That will always be part of the history of this place.  If you stand on the Delta's rich farming soil long enough you can almost hear the cries of mothers who lost their sons to the fields.    

When I visited Greenwood in June, I met rich people who clearly treasure their Southern heritage.  I also met people who live at a level of poverty that I’ve really only ever heard about.  The homeless in most major cities eat better than some of these. 

I met heroes of the civil rights movement, men whose minds hold the memories of how change happened, who are barely be able to feed themselves.  I also met people who live across the street and around the corner from their children, cousins, and grandchildren.  Their lives are rich with love and simplicity. 

I'm stirred when I recall the look in the eyes of some of Greenwood’s residents.  I feel saddened when I think of the drunkards loitering street corners at three in the afternoon.  Yet, my heart soars when I think of the warm embrace that will always await me there from aunts, uncles, cousins, and the beautiful green landscape that seems somehow to envelope me in wonder.  

I’m supposed to go back.  The filmmakers need more scenes.  I wish we were going back today and I wish to never go back.  Greenwood haunts me, yet it calls me home.  Everyday I feel more and more convinced that what God intended for me to find on this journey was not Booker Wright, but the knowledge that I belong to a place of wonder.  I do come from the stuff of legends.  The song of the slave is my soul's lullaby.  

How can a place, a dot on the map, create such conflict within me? 


  1. You expressed my siren song to Pocatalico WV and my coal miner heritage my grandmother tried for generations to distance us from very elegantly.

    Yes, the circumstances were very different, but the lifestyles were more alike than you may want to admit. And no, I don't equate slavery with indentured servitude by any means, but poor and with little hope resonates through eternity and my point is I am in agreement that I feel the passion that drives me to tears for no reason whatsoever other than when I am there, in the physical environment of my ancestors. Your writing is truly beautiful.

  2. I love that you can hear your own connection to West Virginia in my conflicted love for Greenwood. I completely agree with you, "poor and with little hope resonates through eternity."

    Oftentimes our parents remove us from our heritage to save us from it, but our souls can often long for something beyond the history of one generation. Thank you for your comment.

  3. I believe I understand to an extent your confliction of emotions about Greenwood. I live nearby and have seen what you report. Both great love and community and schizophrenic like prejudice. I have to admit though I am white that my heart sinks when I hear the "N" word. My Dad never allowed us to say the word. He was loved by blacks and whites and though it "was not done" in his generation, he shook the hand of white and black men. I am thankful that I don't have to throw off as many of the shackles of prejudice because of my parents teaching. Prejudice does indeed shackle the person who is prejudice, the way it seeks to shackle the one the prejudice is against.

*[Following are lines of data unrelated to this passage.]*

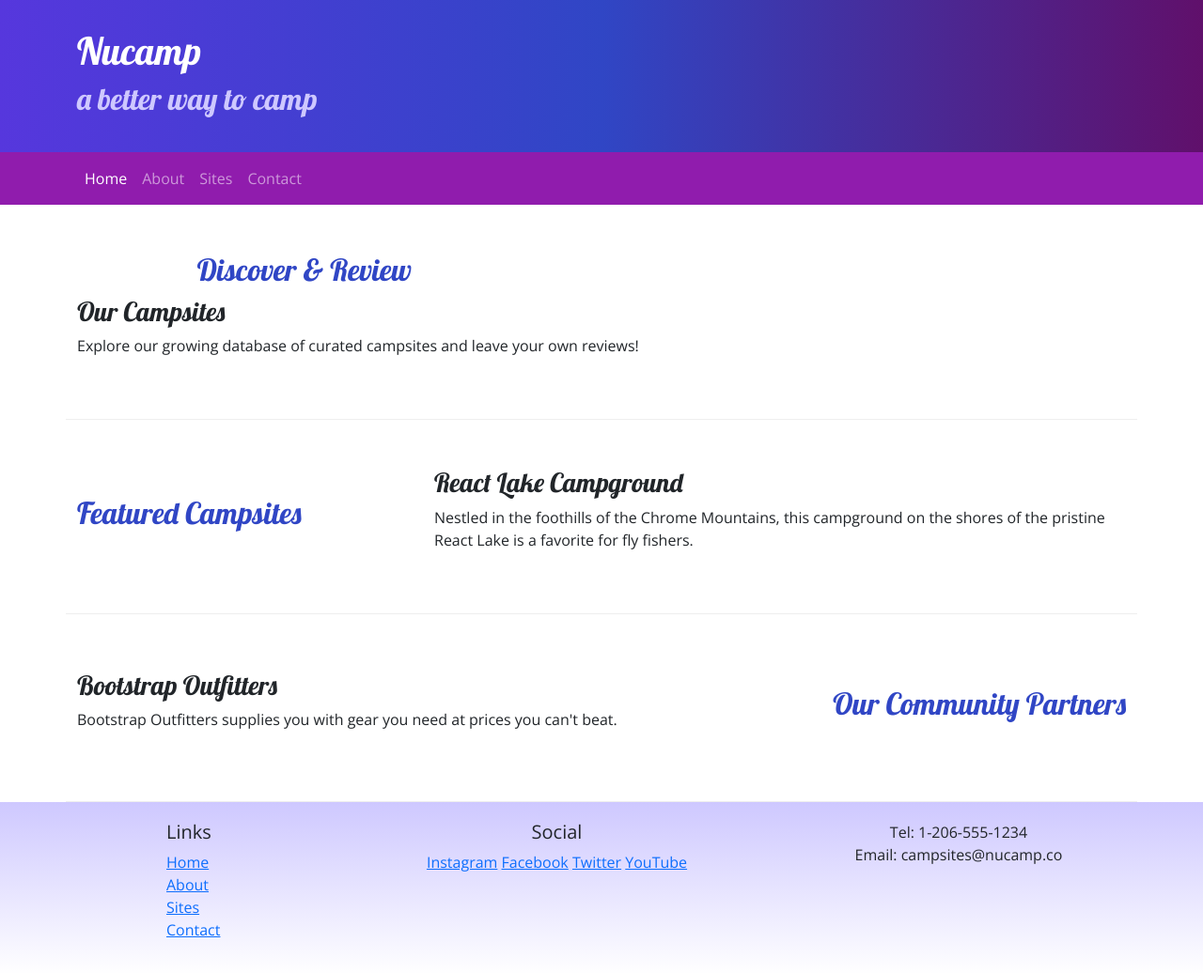
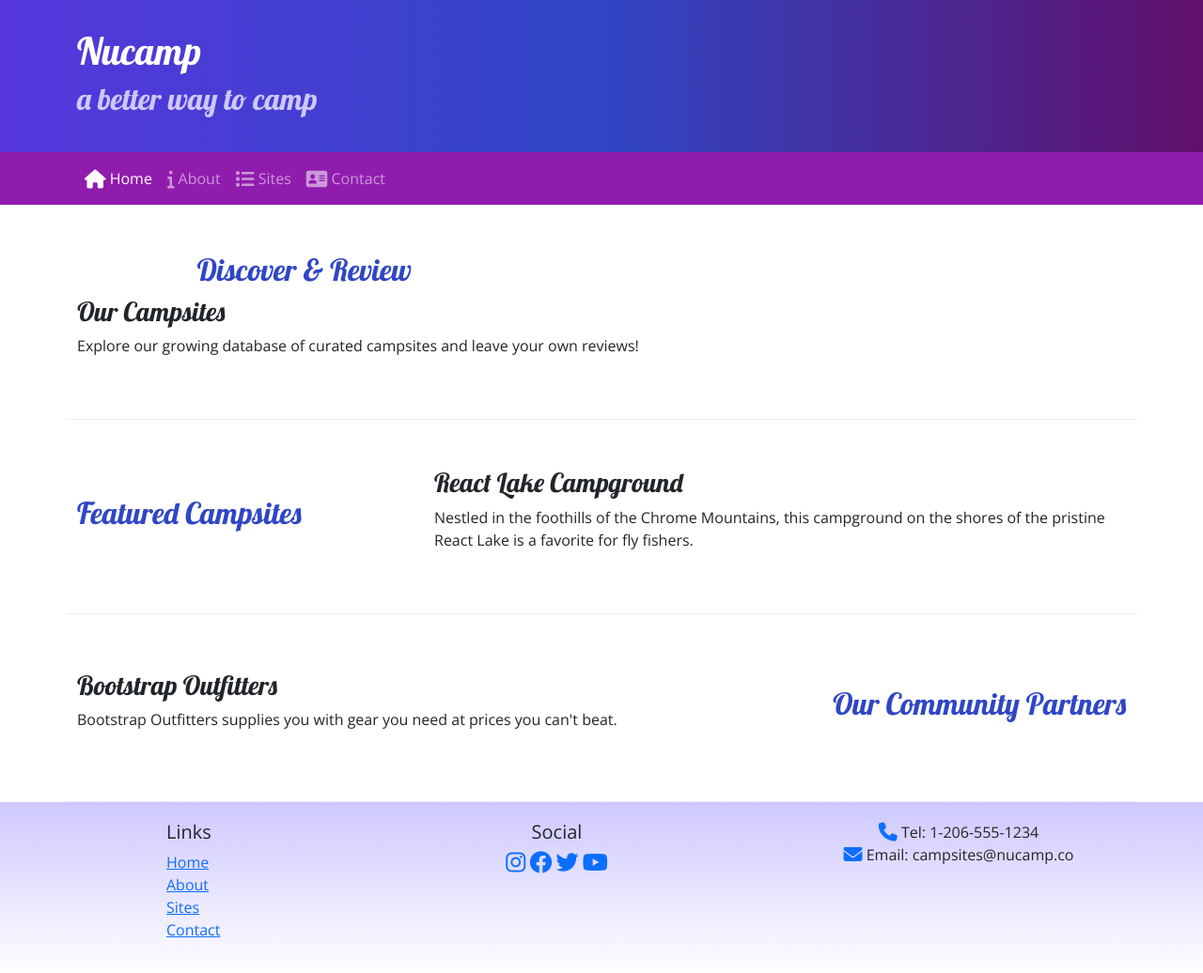
Before and after one commit to dworkent1n/git-test, a plain HTML site: page index.html in a window 1280 px wide. Shown: the whole page at 94% size. Drawn offline with nearby package versions, Linux system fonts and the light colour scheme.

Commit message:
icon fonts

```diff
--- a/index.html
+++ b/index.html
@@ -7,6 +7,7 @@
      <meta name="viewport" content="width=device-width, initial-scale=1" />
 
      <!-- Bootstrap CSS -->
+     <link rel="stylesheet" href="https://cdnjs.cloudflare.com/ajax/libs/font-awesome/6.2.1/css/all.min.css" integrity="sha512-MV7K8+y+gLIBoVD59lQIYicR65iaqukzvf/nwasF0nqhPay5w/9lJmVM2hMDcnK1OnMGCdVK+iQrJ7lzPJQd1w==" crossorigin="anonymous" referrerpolicy="no-referrer"/>
      <link href="https://cdn.jsdelivr.net/npm/bootstrap@5.2.3/dist/css/bootstrap.min.css" rel="stylesheet" integrity="sha384-rbsA2VBKQhggwzxH7pPCaAqO46MgnOM80zW1RWuH61DGLwZJEdK2Kadq2F9CUG65" crossorigin="anonymous"/>
      <link rel="stylesheet" href="https://fonts.googleapis.com/css?family=Lobster|Open+Sans" />
      <link rel="stylesheet" href="css/styles.css" />
@@ -37,10 +38,10 @@
 
             <div class="collapse navbar-collapse" id="nucampNavbar">
                 <ul class="navbar-nav">
-                    <li class="nav-item"><a class="nav-link active" href="#">Home</a></li>
-                    <li class="nav-item"><a class="nav-link" href="aboutus.html">About</a></li>
-                    <li class="nav-item"><a class="nav-link" href="#">Sites</a></li>
-                    <li class="nav-item"><a class="nav-link" href="#">Contact</a></li>
+                    <li class="nav-item"><a class="nav-link active" href="#"><i class="fa-solid fa-house fa-lg"></i> Home</a></li>
+                    <li class="nav-item"><a class="nav-link" href="aboutus.html"><i class="fa-solid fa-info fa-lg"></i> About</a></li>
+                    <li class="nav-item"><a class="nav-link" href="#"><i class="fa-solid fa-list fa-lg"></i> Sites</a></li>
+                    <li class="nav-item"><a class="nav-link" href="#"><i class="fa-solid fa-address-card fa-lg"></i> Contact</a></li>
                 </ul>
             </div>
         </div>
@@ -101,14 +102,14 @@
             </div>
              <div class="col-6 col-sm-5 text-center">
                 <h5>Social</h5>
-                <a href="http://instagram.com/">Instagram</a>
-                <a href="http://facebook.com/">Facebook</a>
-                <a href="http://twitter.com/">Twitter</a>
-                <a href="http://youtube.com/">YouTube</a>
+                <a href="http://instagram.com/"><i class="fa-brands fa-instagram fa-xl"></i></a>
+                <a href="http://facebook.com/"><i class="fa-brands fa-facebook fa-xl"></i></a>
+                <a href="http://twitter.com/"><i class="fa-brands fa-twitter fa-xl"></i></a>
+                <a href="http://youtube.com/"><i class="fa-brands fa-youtube fa-xl"></i></a>
             </div>
             <div class="col-sm-4 text-center">
-                Tel: 1-206-555-1234<br />
-                Email: campsites@nucamp.co
+                <i class="fa-solid fa-phone fa-lg text-primary"></i> Tel: 1-206-555-1234<br />
+                <i class="fa-solid fa-envelope fa-lg text-primary"></i> Email: campsites@nucamp.co
             </div>
         </div>
     </div>
```
Also changed, not shown: aboutus.html (+17 -19 lines).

Things are changing here in the South as I am sure you have seen, but in towns where there was a history of slavery, meaning towns that grew up around "the cotton fields" and thus a need of slaves to make lots of money, it has hung on longer, because you have to hate those you have used and abused to justify your past treatment or the past treatment by your ancestors. There is prejudice everywhere there are people and unfortunately there is prejudice toward some people just because they are white as well. I have experienced it. My ancestors were not slave owners, as my ancestors were mostly blue collar workers or in some trade that did not require any cheap labor. However there are relatives and friends who still hold on to their prejudices. We speak up in those situations about all men being the same in God's sight. I want our state to move forward and both sides to let go as much as they are able of hatred and resentment. I have found in my own life that people who mistreated me in my life and I have experienced prejudice as well, I will not go into why here, but I find that if I keep hating them, I lock my own self up and am still letting those who abused me, control me. I think the truth should be told, to educate this generation but not to keep the hatred going which ever "side" it comes from. God bless you.